I PAID an interesting visit to the Trinity Mirror Printing plant in Hollinwood last week.
This site is home to the northern hub of the print services arm of Trinity Mirror – the UK’s largest newspaper publisher.
The growth of the business at that site has been phenomenal in recent years and is a real Oldham success story.
The facility is now the base for an impressive array of national and regional titles that includes the Daily and Sunday Mirror, The People, the Manchester Evening News and its associated titles, and the Oldham Chronicle to name just a few.
I was invited – alongside Dave Hibbert, our Cabinet Member for Housing, Transport and Regeneration – to see the operation for ourselves and it proved an extremely useful trip.
The overriding impression we got was of a hugely-professional and focussed organisation at work, but I must confess it was also completely different to what I expected.
I imagined beforehand that we’d be visiting an extremely noisy and dirty environment full of frantic people running hither and hither, but that certainly wasn’t the case.
What we actually experienced was a huge warehouse full of automated vehicles that drove themselves around. Steel rods in the floor directed them with information on where to go, what to move – and to where – and what to do next: all driven by mind-blowing technology.
It was a hugely impressive sight to see in action but, I must admit, it also felt somewhat spooky.
Cutting-edge technology is, of course, essential to keep Trinity Mirror competitive in the national marketplace. You have to keep apace with that just to ensure that you remain in business.
But there are also around 500 staff working from this site in various capacities, ranging from their huge distribution networks of drivers and vans to those overseeing the manual addition of advertisement insertions into newspapers before they begin to be sent out.
Whilst at Trinity Mirror we also spoke with key personnel who were keen to learn more about our Co-operative vision for the Borough.
Our challenge as a Council now is to get out and about more to sites like this – and communities – to outline that.
We need to explain what it means to them and their areas because I have always believed that many of the best Co-operative schemes will be organic – i.e. ones that residents and businesses innovate and come up with themselves to tackle what they identify as a local priority.
Although it’s early days, Trinity Mirror did indicate that they were interested in finding out more about what they can do – potentially with staff joining in some of the volunteering schemes that we have planned – and we certainly welcome the opportunity to discuss that further.
We also talked about how they and other businesses in the area can help each other through mutually beneficially schemes – like staff discounts – that can help the local economy.

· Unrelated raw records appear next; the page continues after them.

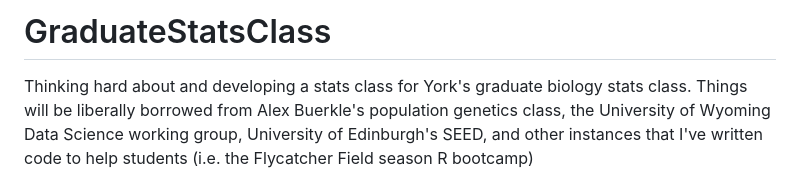
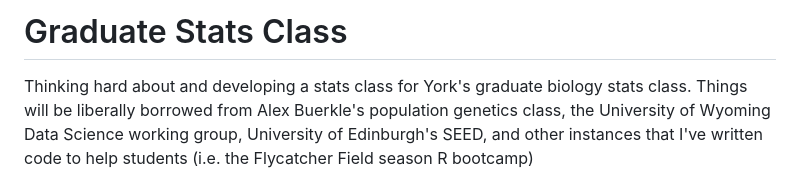
Before and after one commit to erynmcfarlane/GraduateStatsClass, a Markdown page: README.md, the part around the change. Drawn GitHub-style.

```diff
--- a/README.md
+++ b/README.md
@@ -1,4 +1,4 @@
-# GraduateStatsClass
+# Graduate Stats Class
 Thinking hard about and developing a stats class for York's graduate biology stats class.
 Things will be liberally borrowed from Alex Buerkle's population genetics class, the University of Wyoming Data Science working group, University of Edinburgh's SEED, and other instances that I've written code to help students (i.e. the Flycatcher Field season R bootcamp)
 
```
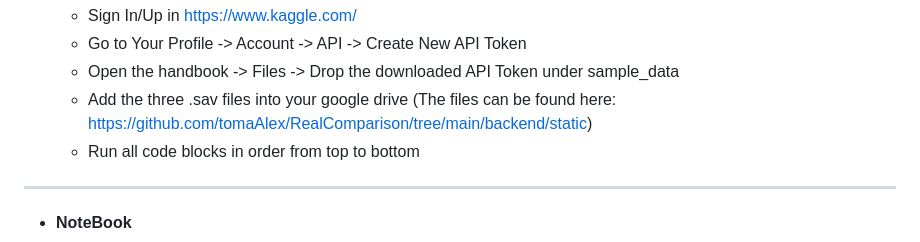
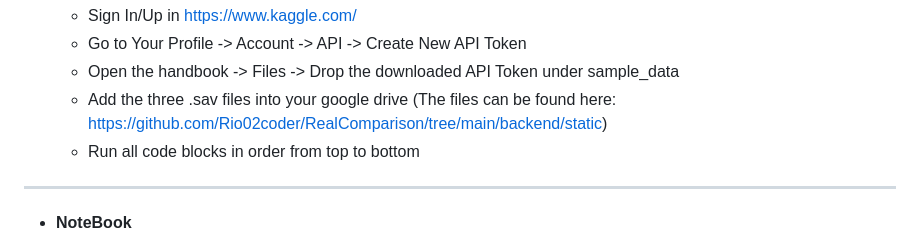
Before and after one commit to Rio02coder/RealComparison, a Markdown page: README.md, the part around the change. GitHub-like rendering.

```diff
--- a/README.md
+++ b/README.md
@@ -71,7 +71,7 @@ Currently the application is making use of the: **RandomForest regressor**
     - Sign In/Up in https://www.kaggle.com/
     - Go to Your Profile -> Account -> API -> Create New API Token
     - Open the handbook -> Files -> Drop the downloaded API Token under sample_data
-    - Add the three .sav files into your google drive (The files can be found here: https://github.com/tomaAlex/RealComparison/tree/main/backend/static)
+    - Add the three .sav files into your google drive (The files can be found here: https://github.com/Rio02coder/RealComparison/tree/main/backend/static)
     - Run all code blocks in order from top to bottom
 
 ---
```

A key driver to that Co-operative vision is about leadership. It’s about ‘doing our bit’ to help local organisations prosper – and a good example of that is our partnership with the Oldham Coliseum.
This week the theatre is closing the doors at Fairbottom Street for the first time in 125 years to undertake extensive – and crucial – repair works.
As a Council we’ve committed to assisting the Coliseum with a grant to fund these works – and with the greater part of that sum being kept aside to help realise their vision of a new permanent home in the town centre.
It’s vital that these repair works costs are kept as low as possible because every extra pound spent on this will impact on what they have left to fund a new development.
Both ourselves and the Coliseum are in total agreement that we cannot simply sit on our hands and wait for an economic recovery to deliver funding opportunities for a new venue.
Our joint aspiration is for this to be in the town centre where it will be absolutely central to our plans to shift the ‘cultural offer’ there towards more family-friendly and leisure-oriented activities.
The Coliseum Theatre will now be temporarily housed at Grange Arts Centre, Rochdale Road, until it can reopen back at Fairbottom Street in September.
I’d urge residents to keep supporting the theatre in its temporary venue as the entertainment line-up on offer will continue to be just as varied – and excellent – as ever.
I’m again meeting Coliseum officials later this week to discuss that long-term vision and ensure they finally get the kind of bespoke modern facility that it has long-deserved.
Thanks for listening,